Monday, November 24, 2014

How to Have Blooming Orchids Every Day of the Year???

Orchids are generally seasonal, blooming at the same time each year (roughly).  The exception is those Phalaenopsis that you find blooming in the grocery store, hardware store, etc. which are forced into bloom through chilling and are therefore available in bloom all year round.  If not forced, most Phalaenopsis would bloom in the Spring through Summer time frame (March-June) [a story for another day].  In any case, if you buy your orchids in bloom and you space your purchases throughout the year, assuming they bloom at the same time the next year, you will typically have something in bloom pretty much all the time!  Of course, buying orchids like Phalaenopsis or Cymbidiums with flowers that last a month or more helps as well.  

One last tidbit.  People complain that they cannot get their Phalaenopsis to re-bloom in the home.  Phalaenopsis benefit from a 10 degree drop in the Fall time frame (or really whenever you're trying to force them to bloom).  Once the new flower spike starts to emerge, you can return the temperature to something more people friendly.  When I lived in "cold country" I used a programmable setback thermostat to drop the temperature by 10 degrees during the day (while I was at work) and raised the temperature back up to the 70's when people were around.  The Phalaenopsis would bloom en masse in the Spring.  In theory, you could do this at any time of year.  However, I did it in the Fall/Winter when I could just turn down the heat during the day.  If you wanted to force them into spike when it is warmer, just pop them in front of a swamp cooler or an air conditioning vent for a week or two.

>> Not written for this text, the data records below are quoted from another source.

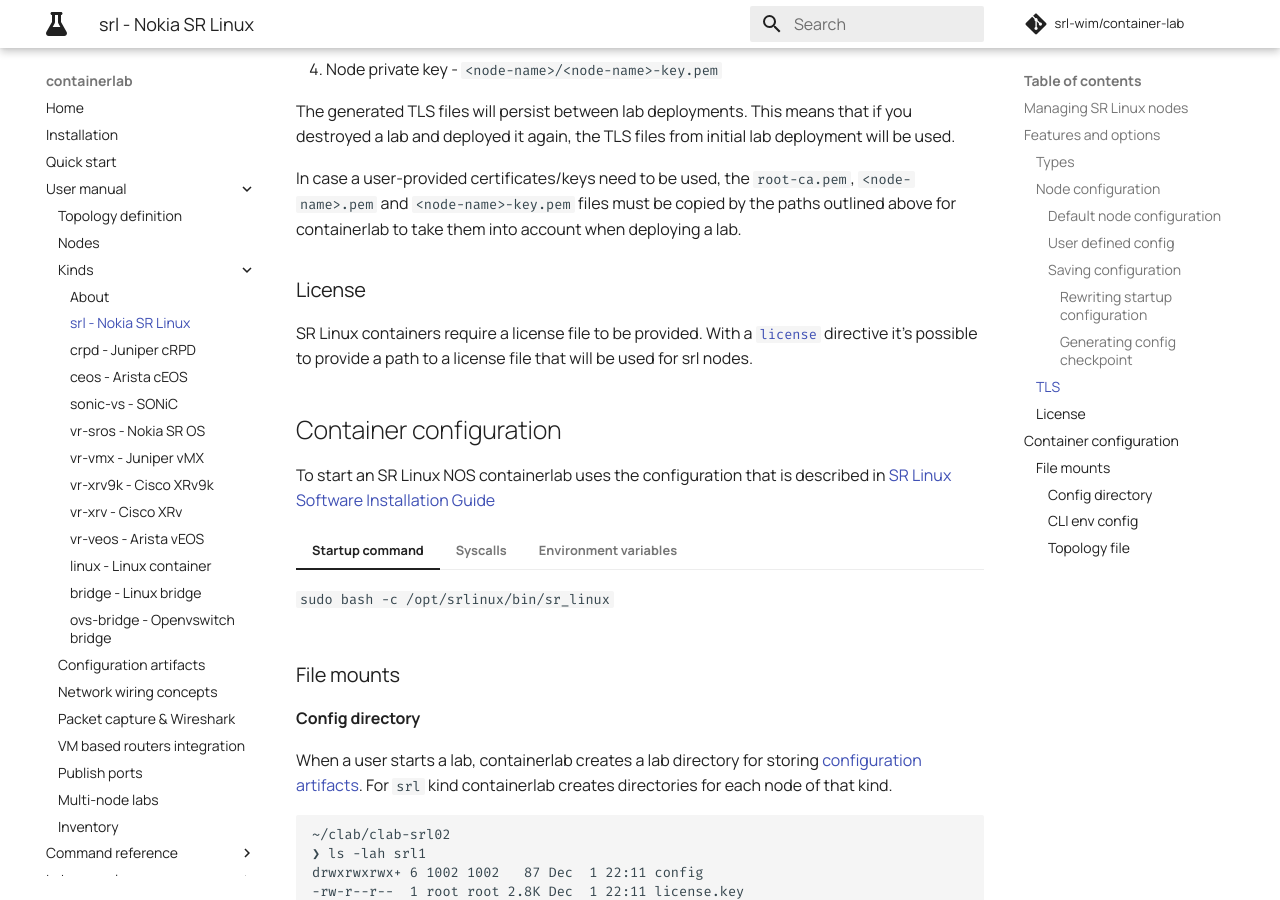
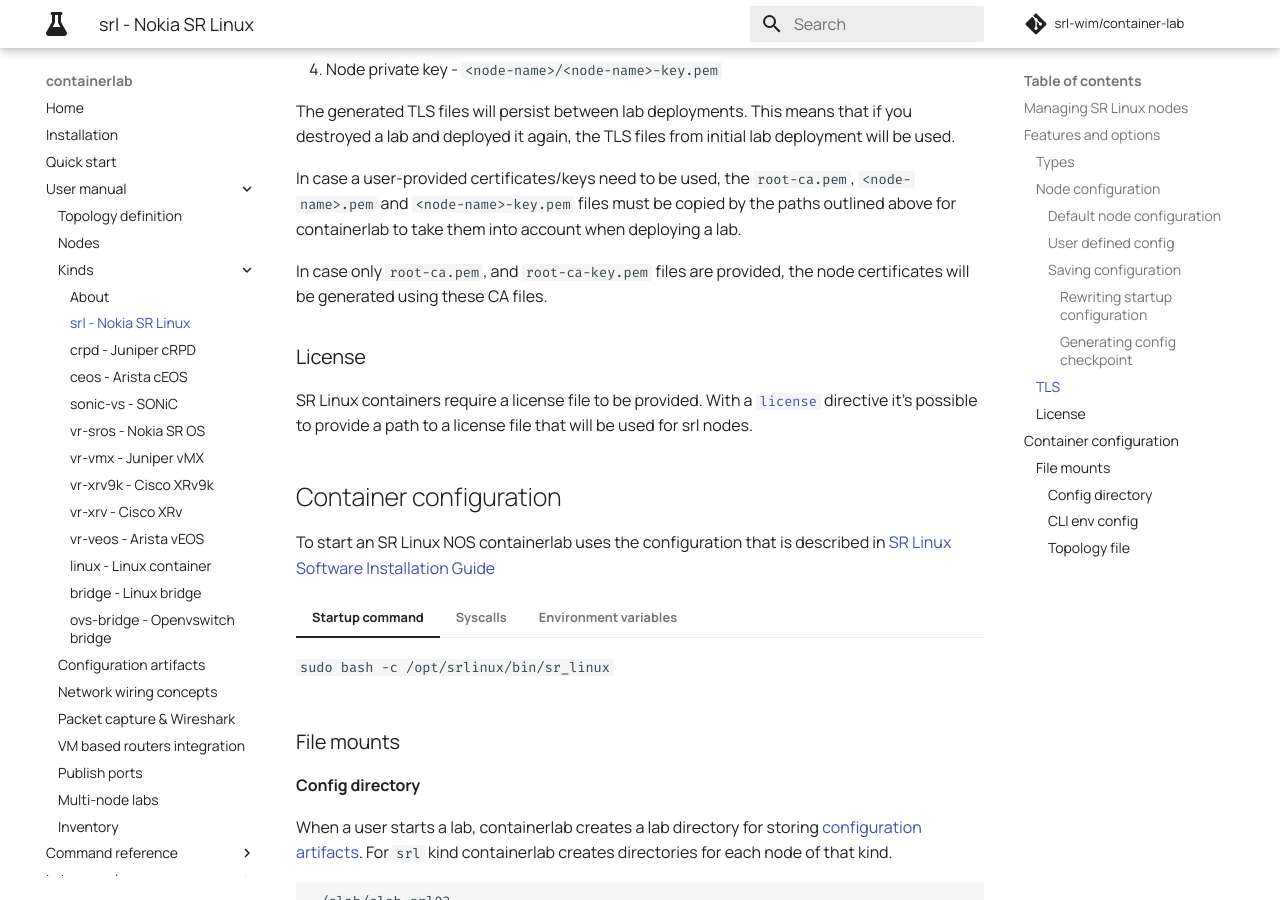
Before and after one commit to srl-labs/containerlab, an MkDocs documentation site: the page built from docs/manual/kinds/srl.md, in a window 1280 px wide and 900 px high, scrolled down 3051 px. Built offline with MkDocs 1.6.1 and Material for MkDocs 9.7.7, drawn with Linux system fonts in a browser that asks for light colours; comment, search, counter and statistics services are not loaded.

Commit message:
added a note about CA only files

```diff
--- a/docs/manual/kinds/srl.md
+++ b/docs/manual/kinds/srl.md
@@ -108,6 +108,8 @@ The generated TLS files will persist between lab deployments. This means that if
 
 In case a user-provided certificates/keys need to be used, the `root-ca.pem`, `<node-name>.pem` and `<node-name>-key.pem` files must be copied by the paths outlined above for containerlab to take them into account when deploying a lab.
 
+In case only `root-ca.pem`, and `root-ca-key.pem` files are provided, the node certificates will be generated using these CA files.
+
 ### License
 SR Linux containers require a license file to be provided. With a [`license`](../nodes.md#license) directive it's possible to provide a path to a license file that will be used for srl nodes.
 
```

Here are the Fall bloomers from the greenhouse.

Bulbophyllum rothschildianum 'Red Chimney' FCC/AOS 

Dendrobium victoria-regina 

Dendrochilum cobbianum album 

Dendrichilum cobbianum (this one with a nice orange lip!) 

Laelia anceps 'Mendenhall' X L. anceps 'Newberry Princess' 

 Pleurothallis cardiothallis

Stanhopea impressa 

Stanhopea occulata (this one smells like Andes Mints!)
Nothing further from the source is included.